Who are your favourite demo scene coders?
Graham/Oxyron coded some really awesome stuff. Also Censor Design did amazing demo effects.
What was your first SID tune, and which SID release are you most proud of?
I cannot remember my first every SID tune. It has been a couple of decades or so. However my most favourite SID tune I composed has to be Zap Fight 2 – Title Music.
What is your favourite SID production software, and why?
On a native C64. DMC V4.0 and DMC V5.0. On PC GoatTracker V2.7 (That is the main composer I used to make hard thumping soundtracks for games like Trance Sector, X-Force.
You’re infamous for your love of SEUCK, what’s your favourite unmodified SEUCK game you have released?
Nyaaah! 9. It was different, and quite funny. You could move up and down ladders and lick the baddies into oblivion. It was very laughable and fun to make. Of course, I am done with Nyaaaah! games now.
You’ve been running SEUCK competitions for several years now, what are your favourite releases that have come from those competitions?
Pour Le Merite by Bamse was good. It felt like a true classic retro shoot ’em up with some potential. Stormbird by Eleanor Burns was absolutely breathtaking. A great homage to the 1942/1943 inspired games. Alf Yngve’s Forgotten Forest was brill, and as an extra prize. I submitted it to Shoot Em Up Destruction Set 2 as a bonus game. There were quite a lot of outstanding entries submitted to past time competitions. Sheer Earth Attack by Gaetano Chiummo had really nice graphics and music, etc. Out of all of the games from the compo. My number 1 choice has to be Gigablast by Alf Yngve. What a stunner of a game that was.

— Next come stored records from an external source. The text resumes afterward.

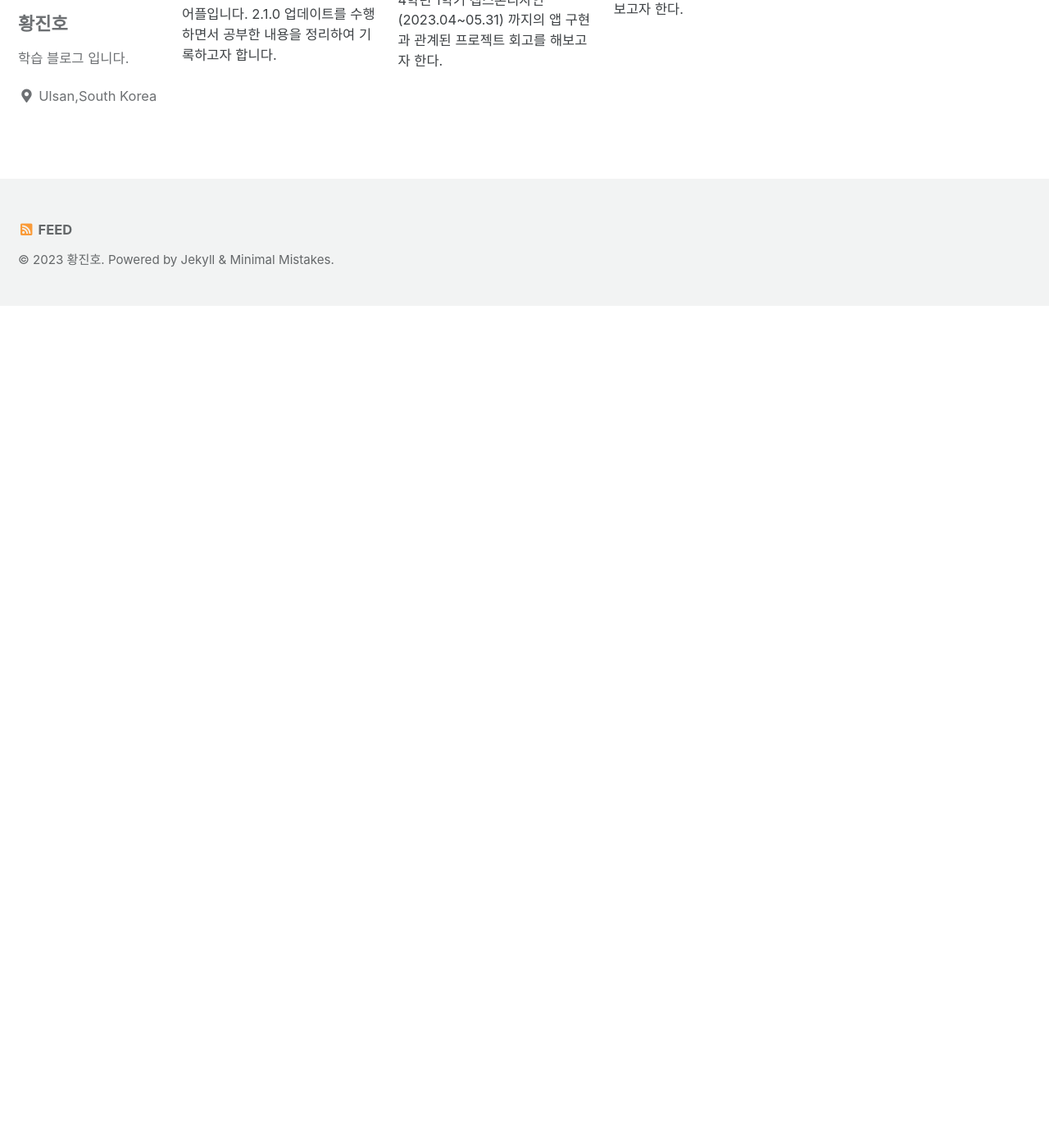
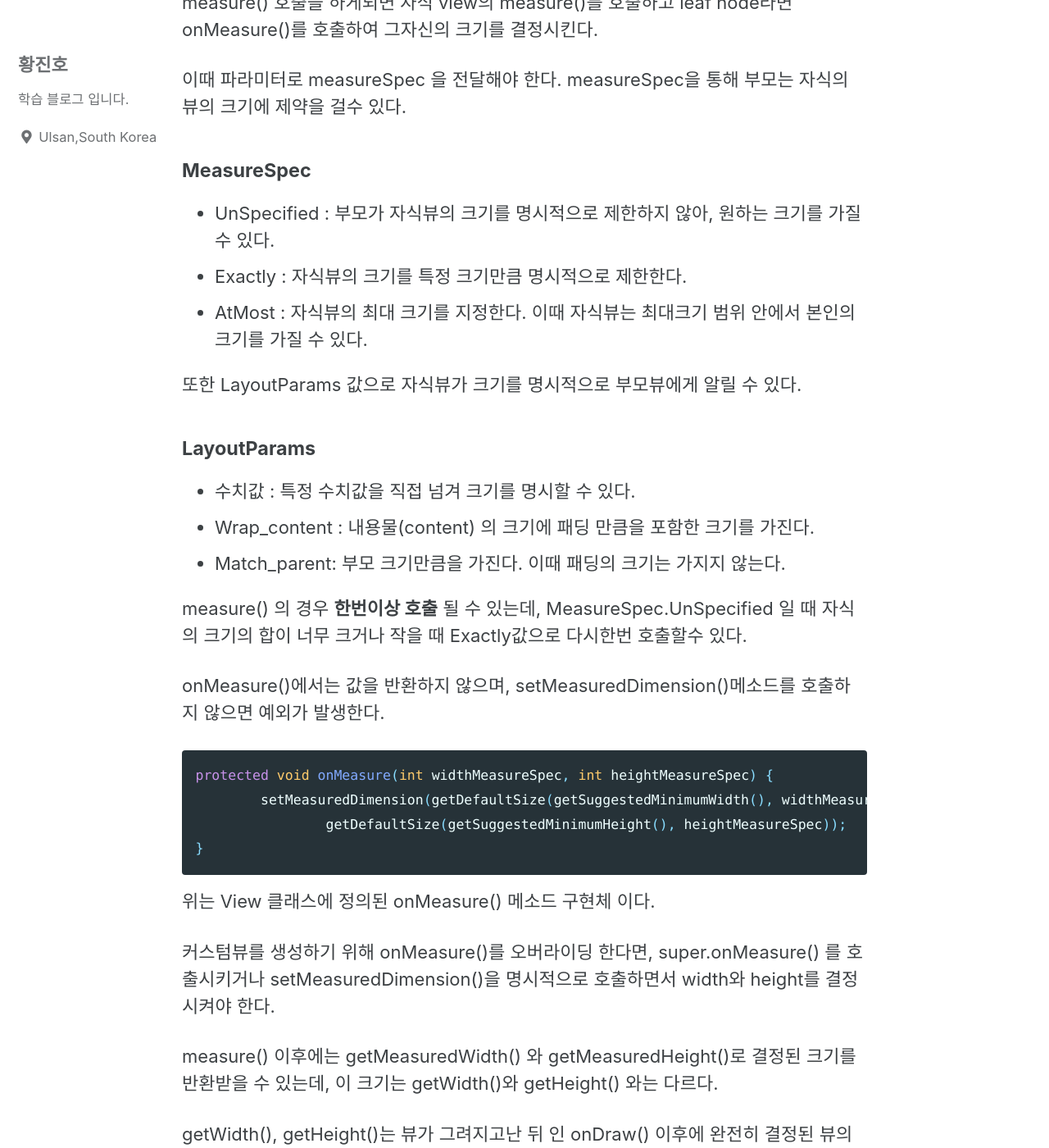
Before and after one commit to jowunnal/jowunnal.github.io, a Jekyll site: the page built from _posts/2023-10-16-View.md, in a window 1280 px wide and 1400 px high, scrolled down 12197 px. Shown: the whole window at 82% size. Built offline with Jekyll 4.4.1, drawn with Linux system fonts in a browser that asks for light colours; cached includes are drawn as plain includes; comment, search, counter and statistics services are not loaded; before the commit the page ends 12570 px from its top, so only the background shows below that; some of the changed text lies outside the part shown.

Commit message:
view part1 포스팅 setContentView ~ viewLifecycle

````diff
--- a/_posts/2023-10-16-View.md
+++ b/_posts/2023-10-16-View.md
@@ -264,21 +268,13 @@ JVM위에 App 클래스들이 로딩되고 -> ActivityThread의 main()함수를
 
 activity.attach() -> window = PhoneWindow() -> mWindow.setContentView() -> installDecor() -> generateDecor()-> generateLayout() -> decorView의 mContentParent(id: content) 에 우리가만든 .xml 연결
 
-개발자가 만든 layoutResource 들이 inflate되어 activity에 연결되어지는 과정을 순차적으로 알아보았다. 그렇다면 커스텀뷰를 생성되는 과정을 살펴보자.
+개발자가 만든 layoutResource 들이 inflate되어 activity에 연결되어지는 과정을 순차적으로 알아보았다. 만들어진 뷰가 랜더링되는 lifecycle을 한번 살펴보자.
 # View Lifecycle
 ---
 
 View의 Lifecycle은 다음 9가지로 과정으로 구분된다.
 
-1. 생성자 호출
-2. onAttachToWindow()
-3. measure()
-4. onMeasure()
-5. layout()
-6. onLayout()
-7. dispatchToDraw()
-8. draw()
-9. onDraw()
+![view_lifecycle](/assets/view_lifecycle.png)
 
 해당 과정들을 하나씩 살펴보자.
 
@@ -296,8 +292,81 @@ View(Context context, @Nullable AttributeSet attrs, int defStyleAttr, int defSty
 
 가장먼저 View클래스를 상속받는 클래스를 만들어 줌으로써 커스텀뷰 클래스를 만들 수 있다.
 
+View 생성의 시작점은 생성자를 호출하는 것인데, AttributeSet의 경우 뷰의 attr 태그로 작성되는 크기, 색상 등이 정의된 속성이다.
+
+styles.xml 과 theme.xml 에 정의된 형태로 뷰를 생성하려면 첫번째 생성자를 사용하고, 커스텀뷰를 위해 특정 속성들이 포함되어야 한다면 아래생성자 들을 사용한다.
 ### onAttachToWindow()
-만들어진 View가 위에서 설명한대로 decorView의 mContentParent에 연결되는 시점이다. View의 리소스들을 할당하고 리스너를 등록하는 등 뷰객체에 접근하고 사용할수 있게된다.
+만들어진 View가 위에서 설명한대로 decorView의 mContentParent에 연결되고 나서 호출되는 시점이다.
+
+이콜백을 받은 시점부터 View의 리소스들을 할당하고 리스너를 등록하는 등 뷰객체에 접근하고 사용할수 있게된다.
 
 ### Measure Pass
-내일계속...
+뷰를 랜더링하기 위해 가장먼저 크기를 측정해야 한다.
+
+Measure Pass에서는 top-down 으로 view tree를 __후위순회__ 하면서 자식의 크기를 지정한뒤, 부모의 크기를 지정하게 된다.
+
+measure() 를 호출하면 이메소드에서 onMeasure()를 호출하게 되는데, root view부터 measure() 호출을 하게되면 자식 view의 measure()를 호출하고 leaf node라면 onMeasure()를 호출하여 그자신의 크기를 결정시킨다.
+
+이때 파라미터로 measureSpec 을 전달해야 한다. measureSpec을 통해 부모는 자식의 뷰의 크기에 제약을 걸수 있다.
+
+#### MeasureSpec
+
+- UnSpecified : 부모가 자식뷰의 크기를 명시적으로 제한하지 않아, 원하는 크기를 가질수 있다.
+- Exactly : 자식뷰의 크기를 특정 크기만큼 명시적으로 제한한다.
+- AtMost : 자식뷰의 최대 크기를 지정한다. 이때 자식뷰는 최대크기 범위 안에서 본인의 크기를 가질 수 있다.
+
+또한 LayoutParams 값으로 자식뷰가 크기를 명시적으로 부모뷰에게 알릴 수 있다.
+
+#### LayoutParams
+
+- 수치값 : 특정 수치값을 직접 넘겨 크기를 명시할 수 있다.
+- Wrap_content : 내용물(content) 의 크기에 패딩 만큼을 포함한 크기를 가진다.
+- Match_parent: 부모 크기만큼을 가진다. 이때 패딩의 크기는 가지지 않는다.
+
+measure() 의 경우 __한번이상 호출__ 될 수 있는데, MeasureSpec.UnSpecified 일 때 자식의 크기의 합이 너무 크거나 작을 때 Exactly값으로 다시한번 호출할수 있다.
+
+onMeasure()에서는 값을 반환하지 않으며, setMeasuredDimension()메소드를 호출하지 않으면 예외가 발생한다.
+
+```java
+protected void onMeasure(int widthMeasureSpec, int heightMeasureSpec) {
+        setMeasuredDimension(getDefaultSize(getSuggestedMinimumWidth(), widthMeasureSpec),
+                getDefaultSize(getSuggestedMinimumHeight(), heightMeasureSpec));
+}
+```
+
+위는 View 클래스에 정의된 onMeasure() 메소드 구현체 이다.
+
+커스텀뷰를 생성하기 위해 onMeasure()를 오버라이딩 한다면, super.onMeasure() 를 호출시키거나 setMeasuredDimension()을 명시적으로 호출하면서 width와 height를 결정시켜야 한다.
+
+measure() 이후에는 getMeasuredWidth() 와 getMeasuredHeight()로 결정된 크기를 반환받을 수 있는데, 이 크기는 getWidth()와 getHeight() 와는 다르다.
+
+getWidth(), getHeight()는 뷰가 그려지고난 뒤 인 onDraw() 이후에 완전히 결정된 뷰의 크기를 받는 메소드이니 수명주기에 따라 값이 다를 수 있다.
+
+### Layout Pass
+
+measure pass가 뷰의 크기를 계산하여 결정한다면, layout pass는 뷰의 위치를 지정하여 배치하는 단계이다.
+
+layout()을 호출하면 view hierarcy에서 마찬가지로 top-down 으로 순회하면서 부모부터 자식까지 __전위순회__ 를 통해 배치하게 된다.
+
+measure() 와 달리 위치를 지정하는데 있어서 자식의 위치가 부모의 위치에 영향을 주지 않게되므로 부모부터 순서대로 위치시킨다.
+
+### Drawing Pass
+
+측정된 크기와 위치에 맞게 canvas와 paint를 이용하여 실제로 뷰를 그리는 단계이다. 뷰를 그리기 위해서 CPU에서 계산된 뷰에 대한 정보들을 disPlayList에 담아 OpenGL을 통해 GPU 메모리로 전달하게 된다.
+
+또한, onDraw()는 여러번 호출될 수 있고 빠르게 수행되어야 하기 때문에 이곳에서 인스턴스를 생성하는 작업을 하면 안된다.
+
+dispatchToDraw() 메소드는 자식뷰를 그리기 전에 호출되는 메소드이다. 자식뷰를 다시 그려야할 때 호출한다.
+
+이후 draw() 메소드에서 onDraw()를 호출하여 canvas 객체가 전달되고, 이것으로 뷰를 그리기 위한 작업을 수행한다.
+
+### View의 변화
+
+만약, 뷰의 색상이나 텍스트 같이 뷰의 위치나 크기에는 변화가 없이 다시그려야 하는 상황이 발생하면 invalidate() 메소드를 호출하며
+
+뷰의 위치와 크기가 모두 바뀌어 새로 뷰를 처음부터 그려야 한다면 requestLayout()을 호출한다.
+
+행위에서 예측가능하듯이 invalidate()는 dispatchToDraw() ~ onDraw() 까지 재수행되며, requestLayout은 onMeasure() ~ onDraw() 까지 재수행 된다.
+
+# 다음은..
+다음파트에서는 컴포즈의 Layout이 어떻게 만들어지고 activity/fragment에 부착되고, 제거되는지에 대한 라이프사이클을 다루고, 커스텀뷰를 만들면서 공부한 내용을 정리해보겠다.
````
Also changed, not shown: other parts of _posts/2023-10-16-View.md (+4 -0 lines), assets/view_lifecycle.png (added).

Tell me about the other game concepts you have planned for the future?
I am working on the final version of my single screen platform game, Vortex Crystals, which now feature alien teleporting – giving the player the chance to escape before it gets killed. Other features are to include a better front end, hi score table. YogiBear/Protovision might be doing music for the game as well. Also the new version of the game features in game sound effects. Sen2itive is another game I’m itching to do, after seeing the awesome Sensitive puzzle game, back in the 1990’s. A game in which controlled a blue ball which has to destroy all the yellow radioactive tiles, and reach the exit. There’s also a SEUCK Redux game, which Alf Yngve and I are working on, called Precinct 20 – Dead Strange. A horror game with big surprises. I also hope to do a vertical scrolling shoot ’em up, but not SEUCK this time
Excellent, we certainly can’t get enough of your original game concepts, and can’t wait for the next one! Thanks for taking the time to talk to us!